* MATERIAL FOR THIS TASK:

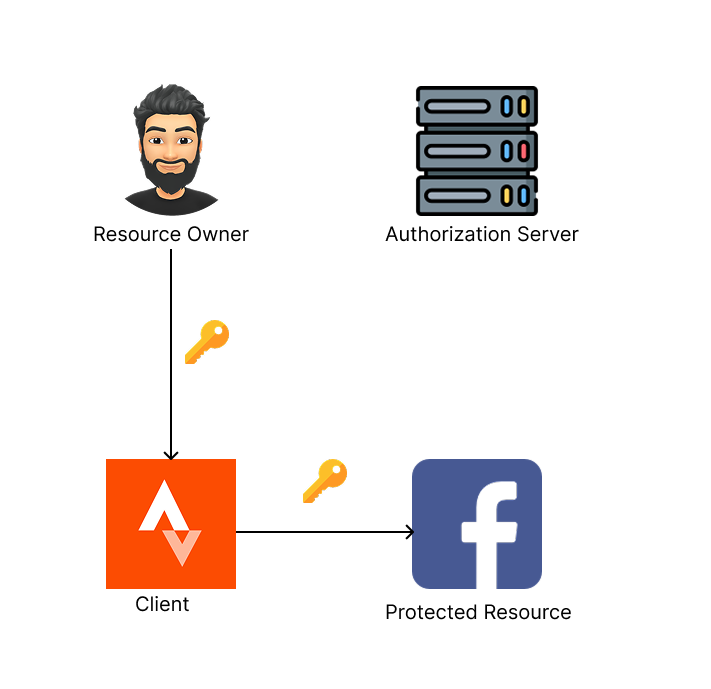
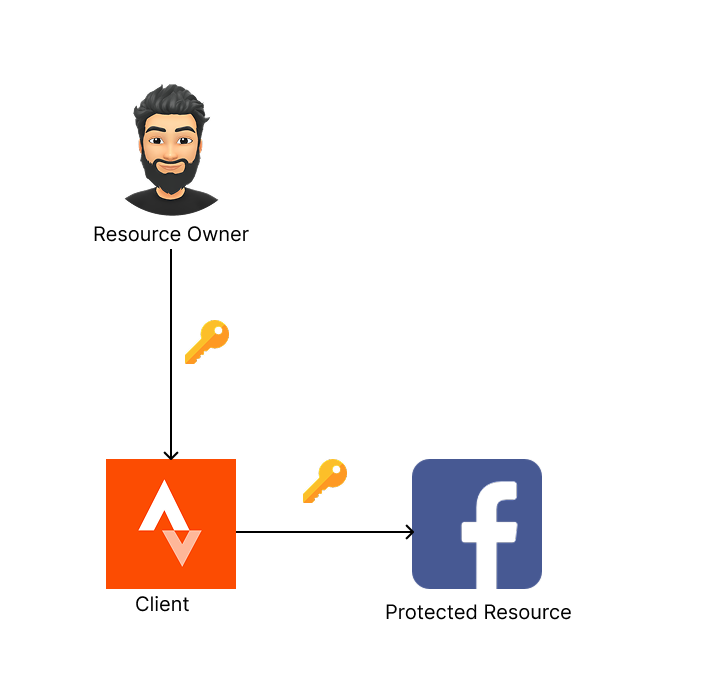
updated images and wording

Changed region(s): [[0.526, 0.1219, 0.8045, 0.3657]]

diff --git a/src/content/posts/introduction-to-oauth.md b/src/content/posts/introduction-to-oauth.md
@@ -7,15 +7,29 @@ tags: ['OAuth']
 series: 'OAuth Simplified'
 ---
 
-## OAuth Definition
+## OAuth 2.0 Definition
 
-Definition of OAuth from RFC 6749 <https://tools.ietf.org/html/rfc6749>
+Definition of OAuth 2.0 from [RFC 6749](https://tools.ietf.org/html/rfc6749):
 
 "The OAuth 2.0 authorization framework enables a third-party application to obtain limited access to an HTTP service, either on behalf of a resource owner by orchestrating an approval interaction between the resource owner and the HTTP service, or by allowing the third-party application to obtain access on its own behalf."
 
-## OAuth components
+:::sweatingDuck
+That is quite a confusing definition!
+:::
 
-- Resource owner: An actual person that has access to an API. This person is comfortable and able able to delegate access to that API. This person also has access to a web browser.
+:::me
+Don't worry! After reading through this article, try to read this definition again. I promise you it will make sense.
+:::
+
+:::joyfulDuck
+Okay, let's go!
+:::
+
+One of the main usecases of OAuth 2.0 is to give third party applications limited access to the private resources that you own. We will see how that is exactly done throughout this article. But first, let's discuss the various components that we will see when learning OAuth 2.0.
+
+## OAuth 2.0 components
+
+- Resource owner: This is a person that has access to an API. This person is willing and able to delegate limited access to their API. Meaning, this person is willing to give access to a certain part of their API to another application. This person also has access to a web browser.
 - Protected resource: The component that the resource owner has access to. This is normally an API.
 - Client: The piece of software that access the protected resource on behalf of the resource owner.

* TASK INSTRUCTIONS: Could you write out, exactly as they stand, only the lines above that begin at the line with "diff --git a/src/content/posts/introduction-to-oauth.md" and stop after the line with "OAuth 2.0 from"?

* ANSWER SECTION:
diff --git a/src/content/posts/introduction-to-oauth.md b/src/content/posts/introduction-to-oauth.md
@@ -7,15 +7,29 @@ tags: ['OAuth']
 series: 'OAuth Simplified'
 ---
 
-## OAuth Definition
+## OAuth 2.0 Definition
 
-Definition of OAuth from RFC 6749 <https://tools.ietf.org/html/rfc6749>
+Definition of OAuth 2.0 from [RFC 6749](https://tools.ietf.org/html/rfc6749):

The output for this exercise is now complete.